If you’re not familiar with what an HSA is, it’s the only investment that allows for triple tax savings: the money you put in isn’t taxed, your earnings aren’t taxed, and the money you take out isn’t taxed. I think the HSA is a no-brainer for anyone who’s young and healthy and it probably even makes sense if you’re not. An HSA must be paired with a HDHP in order to contribute, but after that, it’s yours to keep for the rest of your life.
My Fidelity HSA
Currently, I have about $10k invested in TIPS in my Fidelity HSA(TIPS earnings aren’t taxed locally and CA is one of the few states that does not recognize an HSA yet). Fidelity charges me $12 a quarter just to hold my HSA and $10 for every investment trade I make. $48 a year in fees plus 1 trade a year at $10 = $58. $58/$10,000 means I’m paying at least .58% in fees every year, which isn’t horrible but it will make a big difference over the long run. I’ve been stuck with Fidelity for three years, since in order to get my company contribution and save on FICA taxes, my HSA contributions must be made through my employer’s plan.
My New Chase HSA
My new Chase HSA has no account maintenance fees but if I want to open an investment account, there is a $2.50 monthly charge and trades are $10 each. My ER on $10,000 in assets would be .4% per year plus any additional fees built into the funds I invest in. Chase only offers 10 index funds that all come with high ER’s(> .5%), so my effective fee would be 1% a year or maybe even higher.
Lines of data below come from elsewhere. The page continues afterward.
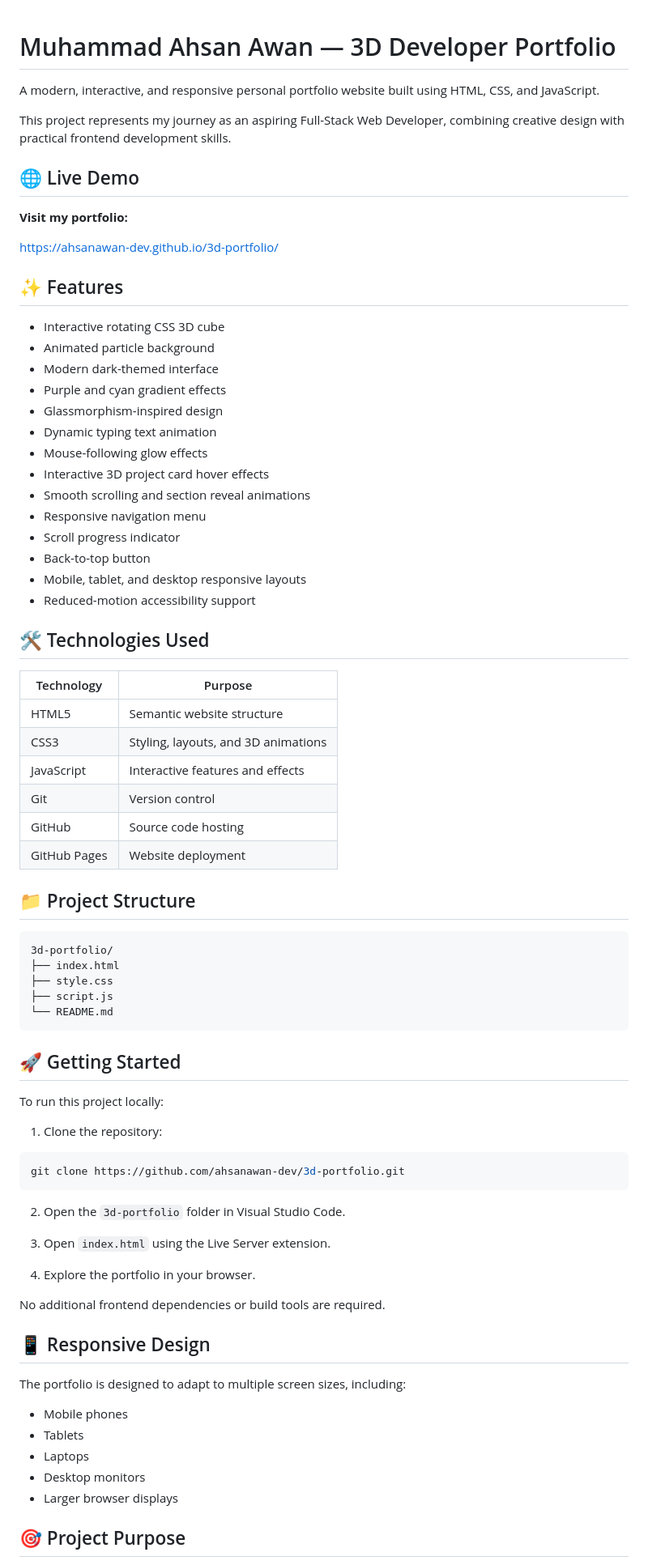
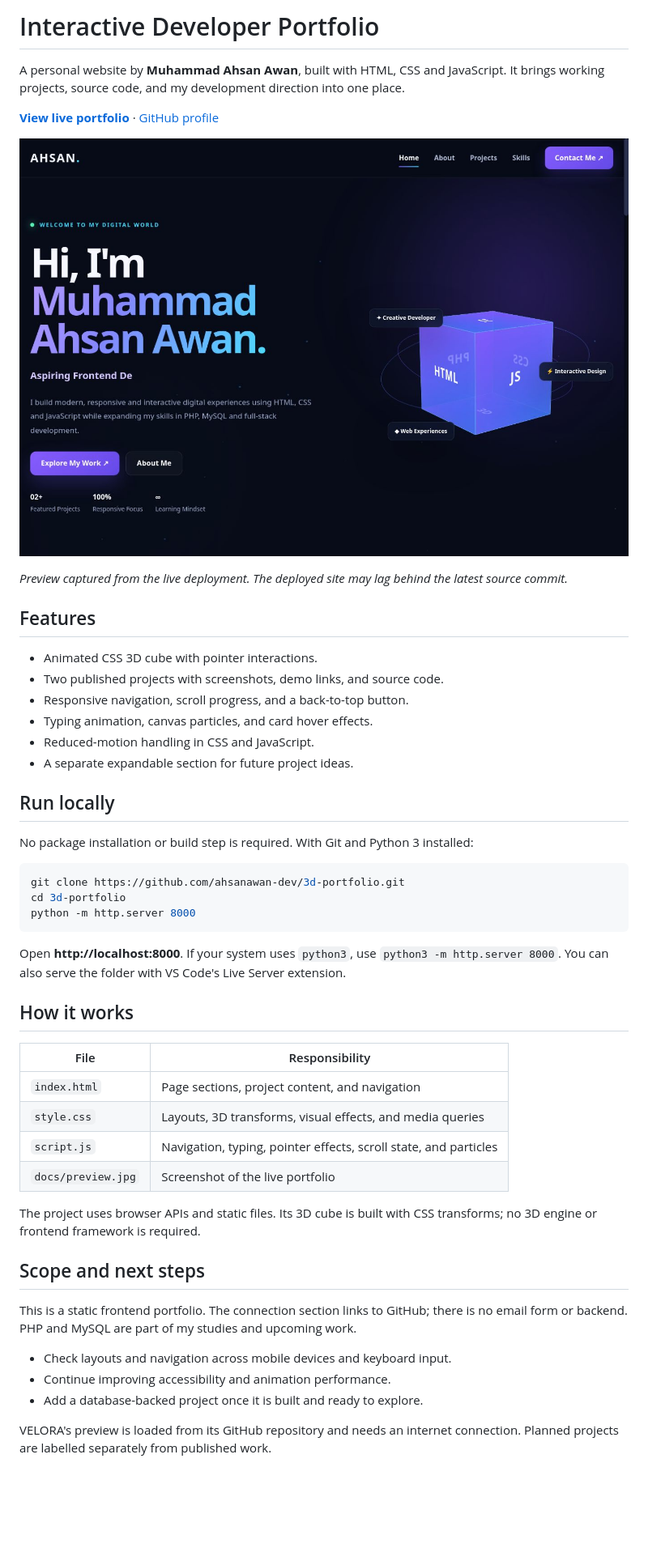
Before and after one commit to ahsanawan-dev/3d-portfolio, a Markdown page: README.md, the part around one of its changes. Shown at 81% size. GitHub-like rendering; pictures changed too: docs/preview.jpg (added); blank space fills up the shorter version.

Commit message:
feat: showcase live projects with previews and clearer portfolio content

````diff
--- a/README.md
+++ b/README.md
@@ -1,81 +1,52 @@
+# Interactive Developer Portfolio
 
-# Muhammad Ahsan Awan — 3D Developer Portfolio
+A personal website by **Muhammad Ahsan Awan**, built with HTML, CSS and JavaScript. It brings working projects, source code, and my development direction into one place.
 
-A modern, interactive, and responsive personal portfolio website built using HTML, CSS, and JavaScript.
+**[View live portfolio](https://ahsanawan-dev.github.io/3d-portfolio/)** · [GitHub profile](https://github.com/ahsanawan-dev)
 
-This project represents my journey as an aspiring Full-Stack Web Developer, combining creative design with practical frontend development skills.
+[![Portfolio homepage with its animated CSS cube](docs/preview.jpg)](https://ahsanawan-dev.github.io/3d-portfolio/)
 
-## 🌐 Live Demo
+*Preview captured from the live deployment. The deployed site may lag behind the latest source commit.*
 
-**Visit my portfolio:**
+## Features
 
-https://ahsanawan-dev.github.io/3d-portfolio/
+- Animated CSS 3D cube with pointer interactions.
+- Two published projects with screenshots, demo links, and source code.
+- Responsive navigation, scroll progress, and a back-to-top button.
+- Typing animation, canvas particles, and card hover effects.
+- Reduced-motion handling in CSS and JavaScript.
+- A separate expandable section for future project ideas.
 
-## ✨ Features
+## Run locally
 
-- Interactive rotating CSS 3D cube
-- Animated particle background
-- Modern dark-themed interface
-- Purple and cyan gradient effects
-- Glassmorphism-inspired design
-- Dynamic typing text animation
-- Mouse-following glow effects
-- Interactive 3D project card hover effects
-- Smooth scrolling and section reveal animations
-- Responsive navigation menu
-- Scroll progress indicator
-- Back-to-top button
-- Mobile, tablet, and desktop responsive layouts
-- Reduced-motion accessibility support
-
-## 🛠️ Technologies Used
-
-| Technology | Purpose |
-|------------|---------|
-| HTML5 | Semantic website structure |
-| CSS3 | Styling, layouts, and 3D animations |
-| JavaScript | Interactive features and effects |
-| Git | Version control |
-| GitHub | Source code hosting |
-| GitHub Pages | Website deployment |
-
-## 📁 Project Structure
-
-```text
-3d-portfolio/
-├── index.html
-├── style.css
-├── script.js
-└── README.md
-```
-
-## 🚀 Getting Started
-
-To run this project locally:
-
-1. Clone the repository:
+No package installation or build step is required. With Git and Python 3 installed:
 
 ```bash
 git clone https://github.com/ahsanawan-dev/3d-portfolio.git
+cd 3d-portfolio
+python -m http.server 8000
 ```
 
-2. Open the `3d-portfolio` folder in Visual Studio Code.
+Open **http://localhost:8000**. If your system uses `python3`, use `python3 -m http.server 8000`. You can also serve the folder with VS Code's Live Server extension.
 
-3. Open `index.html` using the Live Server extension.
+## How it works
 
-4. Explore the portfolio in your browser.
+| File | Responsibility |
+| --- | --- |
+| `index.html` | Page sections, project content, and navigation |
+| `style.css` | Layouts, 3D transforms, visual effects, and media queries |
+| `script.js` | Navigation, typing, pointer effects, scroll state, and particles |
+| `docs/preview.jpg` | Screenshot of the live portfolio |
 
-No additional frontend dependencies or build tools are required.
+The project uses browser APIs and static files. Its 3D cube is built with CSS transforms; no 3D engine or frontend framework is required.
 
-## 📱 Responsive Design
+## Scope and next steps
 
-The portfolio is designed to adapt to multiple screen sizes, including:
+This is a static frontend portfolio. The connection section links to GitHub; there is no email form or backend. PHP and MySQL are part of my studies and upcoming work.
 
-- Mobile phones
-- Tablets
-- Laptops
-- Desktop monitors
-- Larger browser displays
+- Check layouts and navigation across mobile devices and keyboard input.
+- Continue improving accessibility and animation performance.
+- Add a database-backed project once it is built and ready to explore.
 
-## 🎯 Project Purpose
+VELORA's preview is loaded from its GitHub repository and needs an internet connection. Planned projects are labelled separately from published work.
 
````
Also changed, not shown: other parts of README.md (+3 -35 lines), 3 other files.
As soon as I saw that, I knew I had to find a better option.
What’s the Simplest Solution?
Here’s what I decided to do. I took $10,000 from Fidelity and did a trustee to trustee rollover to HSA Bank where they have no fees as long as you hold $3,000 in a savings account. If you’d like to make investments, you need to hold $5,000 in your savings account(leaving me only $5,000 to invest). There’s no fee on Fidelity’s side or HSA Bank’s side for doing this but if your bank does try to charge you a fee, you can do a self rollover(but only once every 12 months). In order to use this method, you would need to write a check from your old HSA to your new HSA provider. Then, all you’d have to do is report it as a ‘rollover contribution’ on your taxes on form 5498-SA, Box 4(Thanks TFB!)
No Fees Please
The best thing about HSA bank is that I won’t pay any fees as long as I stay above the designated 3k or 5k thresholds. As for the investment side, you can actually link your HSA Bank account to an investment account with TD-Ameritrade where they offer over 100 free, no fee ETF’s. That way, I can buy and sell Vanguard ETF’s for free and pay very low expense ratios on those funds. If you don’t have that much money saved up, it would probably make more sense to go with a credit union HSA since they usually offer competitive CD rates with low minimums.
Using this strategy, I won’t pay a single fee, even with two accounts. I’ll always have to contribute to my Chase HSA but at the end of each year I can do a trustee to trustee rollover for free. These types of rollovers are unlimited where as if I used the other method of writing a check, I could only do that once every 12 months. Should either bank start charging a fee, I still have a few options to self rollover my money though:
- Write a check(but you may have to pay for a checkbook) and send it to HSA Bank
- Pull money out from the ATM using my free debit card(Chase ATM’s would be free) and then write a personal check to HSA Bank.
- Try to withdraw money from a teller at Chase bank for free and then write a personal check to HSA Bank.
- Direct transfer from my Chase HSA to my personal checking account and then write a check to HSA Bank
I think I got kind of lucky since Fidelity, HSA Bank and Chase all don’t charge fees to do trustee to trustee rollovers(which are unlimited btw). This is very uncommon, but should any of them change their mind in the future I can use any of the tips listed above to avoid having to pay fees.
I seriously hate paying fees so I had a ton of fun researching ways in which I could avoid them. I think my solution worked out pretty well since it allows me to rollover my money at the end of each year into my HSA Bank account where I can invest in some great low cost and no fee ETF’s with TD-Ameritrade and I never have to pay another dime in fees to Fidelity.
Readers, have you signed up for an HSA yet? Have you had to rollover your HSA or did you even know it was possible to do this?
-Harry @ PF Pro
- Annual Enrollment Time: How Much Can a HSA Save You?
- Reader Question: Health Savings Account Explained